» Exercise instructions:
Only the lines of the data holding the string "assets" need to be returned.

(Extracted data entries)
---*---

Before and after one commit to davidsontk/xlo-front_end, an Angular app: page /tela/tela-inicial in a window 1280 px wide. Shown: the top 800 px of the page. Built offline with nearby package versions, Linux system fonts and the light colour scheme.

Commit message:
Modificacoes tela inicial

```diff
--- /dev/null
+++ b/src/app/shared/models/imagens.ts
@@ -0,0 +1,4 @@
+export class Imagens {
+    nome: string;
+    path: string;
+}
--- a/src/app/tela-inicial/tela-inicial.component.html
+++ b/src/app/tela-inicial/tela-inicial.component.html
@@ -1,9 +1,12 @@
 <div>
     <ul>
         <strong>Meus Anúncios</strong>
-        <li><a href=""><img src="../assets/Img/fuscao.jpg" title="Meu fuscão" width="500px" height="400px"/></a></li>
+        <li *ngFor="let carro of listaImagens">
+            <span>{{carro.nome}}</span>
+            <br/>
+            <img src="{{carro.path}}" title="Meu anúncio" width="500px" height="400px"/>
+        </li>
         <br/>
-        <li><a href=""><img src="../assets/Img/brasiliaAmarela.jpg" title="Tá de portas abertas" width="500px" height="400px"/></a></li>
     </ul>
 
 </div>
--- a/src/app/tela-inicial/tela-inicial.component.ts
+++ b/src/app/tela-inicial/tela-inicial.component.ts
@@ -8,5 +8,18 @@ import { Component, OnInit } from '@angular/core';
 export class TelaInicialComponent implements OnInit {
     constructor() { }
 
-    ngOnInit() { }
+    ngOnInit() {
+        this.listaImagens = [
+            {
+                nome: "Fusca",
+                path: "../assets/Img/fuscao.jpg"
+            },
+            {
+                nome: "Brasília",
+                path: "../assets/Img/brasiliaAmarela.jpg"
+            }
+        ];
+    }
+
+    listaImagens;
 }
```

---*---

» Solved exercise:
-        <li><a href=""><img src="../assets/Img/fuscao.jpg" title="Meu fuscão" width="500px" height="400px"/></a></li>
-        <li><a href=""><img src="../assets/Img/brasiliaAmarela.jpg" title="Tá de portas abertas" width="500px" height="400px"/></a></li>
+                path: "../assets/Img/fuscao.jpg"
+                path: "../assets/Img/brasiliaAmarela.jpg"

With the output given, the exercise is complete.